Researcher Teresa Liu-Ambrose says that after 12 months, there was a significant improvement in selective attention and decision-making among those in resistance-training versus those in the balance and tone group.
Testing showed that the women in weight-training improved cognitive ability by up to 12.6 per cent after a year. Those who did balance and toning exercises regressed slightly.
Cognitive decline among seniors is a key risk factor for falls.
Never give up on quitting
A new British study finds people with early lung cancer who quit smoking can double their chances of surviving.
Researchers analyzed previous data from 10 studies examining how longtime smokers survived after being diagnosed with lung cancer.
People with lung cancer who continued smoking had a 29-to-33 per cent chance of surviving five years. But those who kicked the habit had a 63-to-70 per cent chance of being alive after five years.

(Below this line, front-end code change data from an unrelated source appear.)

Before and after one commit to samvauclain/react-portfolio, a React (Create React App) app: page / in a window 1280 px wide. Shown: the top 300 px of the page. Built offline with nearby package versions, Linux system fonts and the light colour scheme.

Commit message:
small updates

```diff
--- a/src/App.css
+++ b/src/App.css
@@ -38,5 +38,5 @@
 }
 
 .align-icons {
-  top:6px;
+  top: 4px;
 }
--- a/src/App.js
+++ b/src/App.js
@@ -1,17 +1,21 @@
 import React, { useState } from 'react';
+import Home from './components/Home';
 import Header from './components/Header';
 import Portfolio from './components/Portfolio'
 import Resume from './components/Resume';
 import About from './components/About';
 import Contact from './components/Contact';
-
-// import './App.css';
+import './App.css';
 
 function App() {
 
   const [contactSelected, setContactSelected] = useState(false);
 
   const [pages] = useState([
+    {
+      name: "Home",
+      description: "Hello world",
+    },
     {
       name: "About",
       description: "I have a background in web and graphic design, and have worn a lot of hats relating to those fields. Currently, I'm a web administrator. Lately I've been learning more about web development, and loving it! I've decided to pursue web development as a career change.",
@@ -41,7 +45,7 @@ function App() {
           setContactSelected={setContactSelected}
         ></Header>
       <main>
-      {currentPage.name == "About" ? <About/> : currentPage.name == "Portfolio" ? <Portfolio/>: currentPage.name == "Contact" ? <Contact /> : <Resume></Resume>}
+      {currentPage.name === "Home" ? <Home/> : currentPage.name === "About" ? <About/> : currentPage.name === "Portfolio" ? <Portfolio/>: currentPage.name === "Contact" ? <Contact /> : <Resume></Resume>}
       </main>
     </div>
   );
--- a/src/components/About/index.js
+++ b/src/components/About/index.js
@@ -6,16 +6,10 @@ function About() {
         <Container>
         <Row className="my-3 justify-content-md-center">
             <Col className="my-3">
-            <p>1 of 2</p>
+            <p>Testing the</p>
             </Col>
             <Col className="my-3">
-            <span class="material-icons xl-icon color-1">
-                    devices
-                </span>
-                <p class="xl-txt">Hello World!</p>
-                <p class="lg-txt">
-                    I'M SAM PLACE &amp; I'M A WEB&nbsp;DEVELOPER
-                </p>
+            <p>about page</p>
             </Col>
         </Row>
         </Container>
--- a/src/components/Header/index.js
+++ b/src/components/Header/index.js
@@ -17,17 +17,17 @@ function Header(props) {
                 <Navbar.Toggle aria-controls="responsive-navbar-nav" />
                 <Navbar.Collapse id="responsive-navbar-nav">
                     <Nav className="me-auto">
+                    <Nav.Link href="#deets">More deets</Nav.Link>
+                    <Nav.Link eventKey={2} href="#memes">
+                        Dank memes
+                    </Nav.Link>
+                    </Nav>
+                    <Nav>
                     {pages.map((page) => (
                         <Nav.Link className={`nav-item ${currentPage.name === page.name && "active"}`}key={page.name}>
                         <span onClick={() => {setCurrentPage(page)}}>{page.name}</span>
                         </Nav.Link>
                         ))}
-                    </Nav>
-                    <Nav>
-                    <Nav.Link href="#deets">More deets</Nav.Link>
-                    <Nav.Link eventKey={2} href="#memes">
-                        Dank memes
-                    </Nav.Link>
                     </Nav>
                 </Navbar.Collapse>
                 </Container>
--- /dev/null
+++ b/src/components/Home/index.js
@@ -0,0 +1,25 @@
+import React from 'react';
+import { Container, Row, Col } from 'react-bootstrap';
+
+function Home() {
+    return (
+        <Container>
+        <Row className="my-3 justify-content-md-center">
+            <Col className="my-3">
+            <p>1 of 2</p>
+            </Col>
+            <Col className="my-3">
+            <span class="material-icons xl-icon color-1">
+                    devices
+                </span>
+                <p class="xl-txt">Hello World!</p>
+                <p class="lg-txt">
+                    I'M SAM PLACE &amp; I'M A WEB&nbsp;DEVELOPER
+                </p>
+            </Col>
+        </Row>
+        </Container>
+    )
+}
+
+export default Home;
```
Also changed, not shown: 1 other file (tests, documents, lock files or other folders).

Warning issued over Meridia
The U.S Food and Drug Administration is warning doctors that the weight loss pill Meridia can increase the risk of heart attack and stroke in patients with a history of heart problems.
The FDA is adding new labelling to the drug, stressing it shouldn’t be used in patients with heart failure, hypertension, irregular heart beats and other problems.
The FDA approved Meridia in 1997 as a weight loss aid alongside diet and exercise.
U.S. newborns getting smaller
A new study finds American newborns are arriving a little smaller — but Harvard researchers can’t explain why.
Fatter mothers tend to produce heavier babies, and obesity is soaring.
Yet the study of nearly 37 million births shows newborns were a bit lighter — about 1.8 ounces — in 2005 than in 1990, ending a half-century of rising birth weights.
They study is in the journal Obstetrics and Gynecology.